**REQUIREMENT:** Extract all lines from the data beneath that include the word "Christmas".

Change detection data
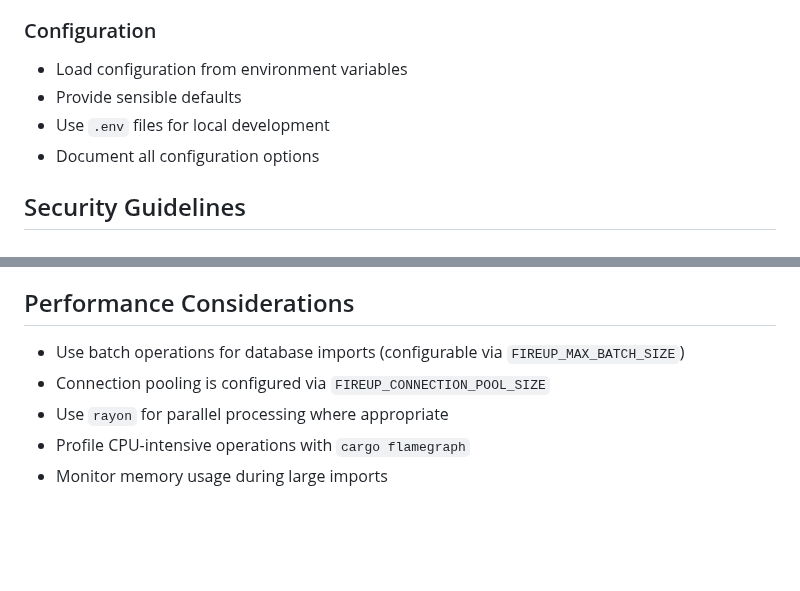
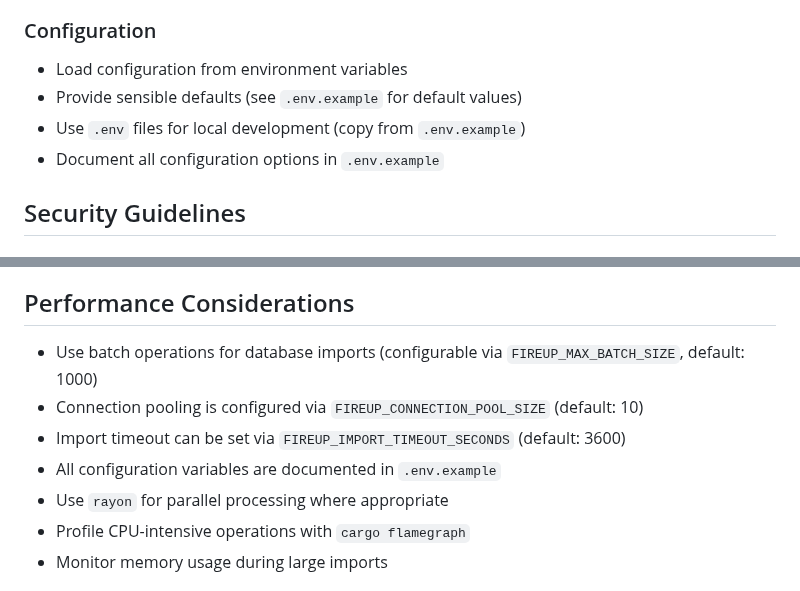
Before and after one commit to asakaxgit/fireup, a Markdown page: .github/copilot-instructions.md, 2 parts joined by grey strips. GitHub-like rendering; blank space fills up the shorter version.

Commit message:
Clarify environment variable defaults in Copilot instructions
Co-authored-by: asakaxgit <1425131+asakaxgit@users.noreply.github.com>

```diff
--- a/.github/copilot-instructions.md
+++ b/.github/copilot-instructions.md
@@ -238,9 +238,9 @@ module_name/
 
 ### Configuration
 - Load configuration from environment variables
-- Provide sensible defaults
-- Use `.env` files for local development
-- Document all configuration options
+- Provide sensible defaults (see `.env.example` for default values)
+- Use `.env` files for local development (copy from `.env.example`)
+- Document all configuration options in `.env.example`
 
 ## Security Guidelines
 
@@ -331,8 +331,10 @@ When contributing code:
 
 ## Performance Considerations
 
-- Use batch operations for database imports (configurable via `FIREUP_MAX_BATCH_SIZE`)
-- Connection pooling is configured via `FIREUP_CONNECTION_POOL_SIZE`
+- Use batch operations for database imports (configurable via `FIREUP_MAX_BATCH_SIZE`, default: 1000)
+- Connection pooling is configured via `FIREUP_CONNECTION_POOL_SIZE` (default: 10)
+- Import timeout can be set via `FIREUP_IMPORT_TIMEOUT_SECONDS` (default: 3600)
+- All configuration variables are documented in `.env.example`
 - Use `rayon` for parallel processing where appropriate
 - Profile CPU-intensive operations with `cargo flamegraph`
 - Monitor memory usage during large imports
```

--

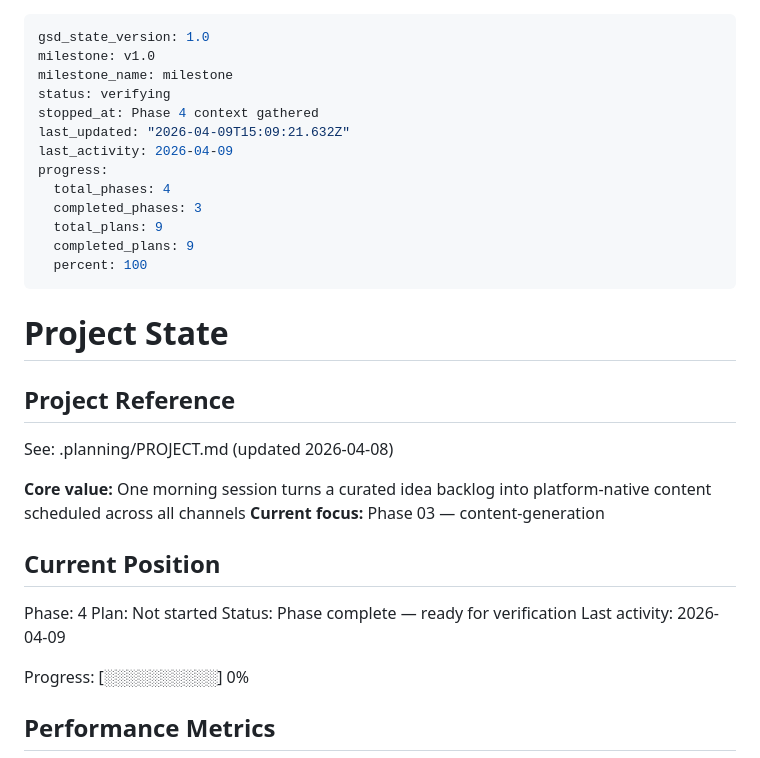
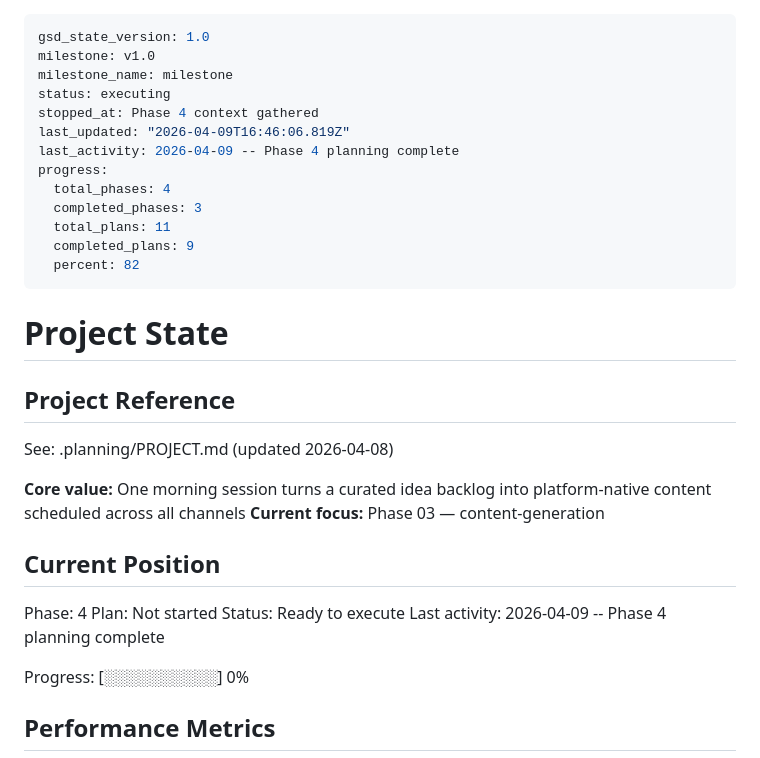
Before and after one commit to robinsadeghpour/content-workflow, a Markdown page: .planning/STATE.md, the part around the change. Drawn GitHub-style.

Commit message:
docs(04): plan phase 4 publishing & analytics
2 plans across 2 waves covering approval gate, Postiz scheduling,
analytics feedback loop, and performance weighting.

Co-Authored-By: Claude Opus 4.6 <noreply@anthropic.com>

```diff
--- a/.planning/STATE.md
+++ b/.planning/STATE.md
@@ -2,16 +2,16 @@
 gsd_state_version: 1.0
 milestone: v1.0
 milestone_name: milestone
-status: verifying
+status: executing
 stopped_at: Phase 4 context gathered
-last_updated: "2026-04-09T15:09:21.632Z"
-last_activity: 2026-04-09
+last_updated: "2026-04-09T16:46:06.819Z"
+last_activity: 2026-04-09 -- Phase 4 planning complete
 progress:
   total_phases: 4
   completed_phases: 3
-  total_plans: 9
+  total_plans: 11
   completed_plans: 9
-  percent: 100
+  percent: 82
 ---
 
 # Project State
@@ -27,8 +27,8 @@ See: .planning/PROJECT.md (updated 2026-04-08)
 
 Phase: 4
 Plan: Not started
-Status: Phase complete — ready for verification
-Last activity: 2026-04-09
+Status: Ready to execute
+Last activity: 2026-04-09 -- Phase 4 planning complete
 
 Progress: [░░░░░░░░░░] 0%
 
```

==

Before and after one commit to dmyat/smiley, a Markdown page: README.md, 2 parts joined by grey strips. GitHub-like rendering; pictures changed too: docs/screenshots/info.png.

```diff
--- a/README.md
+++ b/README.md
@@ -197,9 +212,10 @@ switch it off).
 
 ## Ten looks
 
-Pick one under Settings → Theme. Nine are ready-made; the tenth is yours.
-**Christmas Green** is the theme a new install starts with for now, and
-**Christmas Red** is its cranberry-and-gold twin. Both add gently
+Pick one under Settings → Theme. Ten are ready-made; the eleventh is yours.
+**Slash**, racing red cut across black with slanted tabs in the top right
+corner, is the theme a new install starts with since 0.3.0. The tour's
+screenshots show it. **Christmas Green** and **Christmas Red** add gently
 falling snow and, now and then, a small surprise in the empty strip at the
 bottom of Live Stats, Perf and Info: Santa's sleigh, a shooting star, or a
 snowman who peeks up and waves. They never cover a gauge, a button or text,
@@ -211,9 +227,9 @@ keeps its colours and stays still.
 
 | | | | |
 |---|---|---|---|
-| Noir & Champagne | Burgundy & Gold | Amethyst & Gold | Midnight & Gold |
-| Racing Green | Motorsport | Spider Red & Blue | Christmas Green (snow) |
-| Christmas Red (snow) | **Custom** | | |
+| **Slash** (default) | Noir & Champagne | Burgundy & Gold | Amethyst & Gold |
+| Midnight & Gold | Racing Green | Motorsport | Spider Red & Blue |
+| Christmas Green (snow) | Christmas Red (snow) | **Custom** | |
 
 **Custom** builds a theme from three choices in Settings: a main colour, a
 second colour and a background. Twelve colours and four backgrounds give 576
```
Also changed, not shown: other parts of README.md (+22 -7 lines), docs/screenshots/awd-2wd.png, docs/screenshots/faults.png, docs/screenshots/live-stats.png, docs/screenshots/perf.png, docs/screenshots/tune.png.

**EXERCISE RESULT:**
-**Christmas Green** is the theme a new install starts with for now, and
-**Christmas Red** is its cranberry-and-gold twin. Both add gently
+screenshots show it. **Christmas Green** and **Christmas Red** add gently
-| Racing Green | Motorsport | Spider Red & Blue | Christmas Green (snow) |
-| Christmas Red (snow) | **Custom** | | |
+| Christmas Green (snow) | Christmas Red (snow) | **Custom** | |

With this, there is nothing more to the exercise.